Based on a surgical site infection (SSI) cohort at an academic center, we showed a median potentially preventable loss per non-SSI case of $17,916 in colon surgery and of $34,741 in coronary artery bypass grafting.
To evaluate host characteristics, mode of infection acquisition, and infection control procedures in patients with a positive respiratory syncytial virus (RSV) test result after the introduction of the GenXpert Influenza/RSV polymerase chain reaction (PCR) assay.
Retrospective cohort study.
Adults with a positive PCR test result for RSV who were hospitalized in a tertiary academic medical center between January 2015 and December 2016 were included in this study. Our infection control policy applies contact isolation precautions only for immunocompromised patients.
Patients were identified through 2 databases, 1 consisting of patients isolated because of RSV infection and 1 with automatically collected laboratory results. Baseline and clinical characteristics were collected through a retrospective medical chart review. The rate of and clinical factors associated with healthcare-associated RSV infections were evaluated.
In total, 108 episodes in 106 patients hospitalized with a positive Xpert RSV test result were recorded during the study period.

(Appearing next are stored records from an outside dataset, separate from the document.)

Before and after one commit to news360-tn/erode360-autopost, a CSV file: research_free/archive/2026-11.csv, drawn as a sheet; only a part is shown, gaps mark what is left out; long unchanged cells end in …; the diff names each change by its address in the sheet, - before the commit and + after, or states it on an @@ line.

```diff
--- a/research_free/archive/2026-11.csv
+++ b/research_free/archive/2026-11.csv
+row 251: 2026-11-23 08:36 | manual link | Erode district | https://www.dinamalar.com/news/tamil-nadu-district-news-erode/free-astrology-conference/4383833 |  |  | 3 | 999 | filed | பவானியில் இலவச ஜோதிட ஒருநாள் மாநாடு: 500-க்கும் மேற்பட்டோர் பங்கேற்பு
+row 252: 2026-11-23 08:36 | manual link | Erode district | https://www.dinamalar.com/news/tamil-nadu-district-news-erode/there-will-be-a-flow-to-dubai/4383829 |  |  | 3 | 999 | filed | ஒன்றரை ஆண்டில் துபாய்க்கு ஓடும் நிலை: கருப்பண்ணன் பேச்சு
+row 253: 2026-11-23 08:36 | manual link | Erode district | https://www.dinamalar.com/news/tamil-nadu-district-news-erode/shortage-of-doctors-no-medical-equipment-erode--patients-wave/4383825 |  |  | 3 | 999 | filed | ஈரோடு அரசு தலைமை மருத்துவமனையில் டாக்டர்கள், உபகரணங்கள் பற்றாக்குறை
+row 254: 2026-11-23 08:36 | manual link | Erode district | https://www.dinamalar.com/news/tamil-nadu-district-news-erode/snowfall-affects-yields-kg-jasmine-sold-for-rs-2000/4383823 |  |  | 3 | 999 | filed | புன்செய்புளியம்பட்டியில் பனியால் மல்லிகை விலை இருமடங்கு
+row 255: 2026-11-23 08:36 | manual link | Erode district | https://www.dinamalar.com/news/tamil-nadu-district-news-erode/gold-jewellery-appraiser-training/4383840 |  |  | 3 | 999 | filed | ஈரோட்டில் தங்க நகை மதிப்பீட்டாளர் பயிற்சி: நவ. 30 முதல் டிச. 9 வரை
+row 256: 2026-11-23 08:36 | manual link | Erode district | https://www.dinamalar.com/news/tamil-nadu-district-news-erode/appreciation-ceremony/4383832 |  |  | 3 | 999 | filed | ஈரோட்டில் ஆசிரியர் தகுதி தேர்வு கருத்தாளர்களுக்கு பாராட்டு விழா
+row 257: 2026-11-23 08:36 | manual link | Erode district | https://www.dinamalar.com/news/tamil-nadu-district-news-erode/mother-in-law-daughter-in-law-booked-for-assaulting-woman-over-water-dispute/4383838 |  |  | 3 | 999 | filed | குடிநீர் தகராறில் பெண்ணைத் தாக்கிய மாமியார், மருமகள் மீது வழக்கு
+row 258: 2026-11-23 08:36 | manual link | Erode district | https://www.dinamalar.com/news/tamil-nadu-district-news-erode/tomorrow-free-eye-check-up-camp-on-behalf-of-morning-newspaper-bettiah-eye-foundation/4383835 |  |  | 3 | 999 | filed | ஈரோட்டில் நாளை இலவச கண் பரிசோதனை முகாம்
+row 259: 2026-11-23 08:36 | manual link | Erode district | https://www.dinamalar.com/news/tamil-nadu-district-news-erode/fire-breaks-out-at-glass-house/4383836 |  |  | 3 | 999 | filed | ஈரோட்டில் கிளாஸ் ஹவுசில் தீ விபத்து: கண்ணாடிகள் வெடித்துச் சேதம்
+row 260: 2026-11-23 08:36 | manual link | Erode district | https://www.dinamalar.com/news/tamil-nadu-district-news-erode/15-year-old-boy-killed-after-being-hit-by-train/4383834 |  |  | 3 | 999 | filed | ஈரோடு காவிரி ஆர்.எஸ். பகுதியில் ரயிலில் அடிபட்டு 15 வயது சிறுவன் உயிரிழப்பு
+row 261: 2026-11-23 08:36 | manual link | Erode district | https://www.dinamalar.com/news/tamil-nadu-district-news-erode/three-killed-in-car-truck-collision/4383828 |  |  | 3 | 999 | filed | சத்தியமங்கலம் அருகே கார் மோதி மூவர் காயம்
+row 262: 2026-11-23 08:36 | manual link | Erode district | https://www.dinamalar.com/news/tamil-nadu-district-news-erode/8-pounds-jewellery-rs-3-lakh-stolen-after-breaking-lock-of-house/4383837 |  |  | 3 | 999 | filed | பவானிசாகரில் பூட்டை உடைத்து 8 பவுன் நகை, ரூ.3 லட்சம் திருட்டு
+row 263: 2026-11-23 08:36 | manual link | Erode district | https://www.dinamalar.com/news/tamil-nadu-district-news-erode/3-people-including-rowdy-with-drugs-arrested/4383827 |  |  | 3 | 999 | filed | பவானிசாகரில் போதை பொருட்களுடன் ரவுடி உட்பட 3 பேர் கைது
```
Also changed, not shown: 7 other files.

Among them, 11 episodes were healthcare-associated infections (HAIs) and 97 were community-acquired infections (CAIs). The mean length of hospital stay (LOS, 40.2 vs 11.2 days), the mean number of room switches (3.5 vs 1.7) and ward switches (1.5 vs 0.4), and the mean numbers of contact patients (9.9 vs 3.8) were significantly longer and higher in the HAI group than in the CAI group (P<.0001). Surveillance of microbiology records and clinical data did not reveal evidence for a cluster or an epidemic during the 2-year observation period.
The introduction of a rapid molecular diagnostic test systematically applied to patients with influenza-like illness may challenge current infection control policies. In our study, patients with HAIs had a prolonged hospital stay and a high number of contact patients, and they switched rooms and wards frequently.
Infections and colonization with multidrug-resistant organisms (MDROs) identified >48 hours after hospital admission are considered healthcare-acquired according to the definition of the Centers for Disease Control and Prevention (CDC). Some may originate from delayed diagnosis rather than true acquisition in the hospital, potentially diluting the impact of infection control programs. In addition, such infections are not necessarily reimbursed in a healthcare system based on the diagnosis-related groups (DRGs).
The goal of the study was to estimate the preventable proportion of healthcare-acquired infections in a tertiary care hospital in Switzerland by analyzing patients colonized or infected with MDROs.
All hospitalized patients with healthcare-acquired MDRO infection or colonization (HAMIC) or according to the CDC definition (CDC-HAMIC) were prospectively assessed from 2002 to 2011 to determine whether there was evidence for nosocomial transmission. We utilized an additional work-up with epidemiological, microbiological, and molecular typing data to determine the true preventable proportion of HAMICs.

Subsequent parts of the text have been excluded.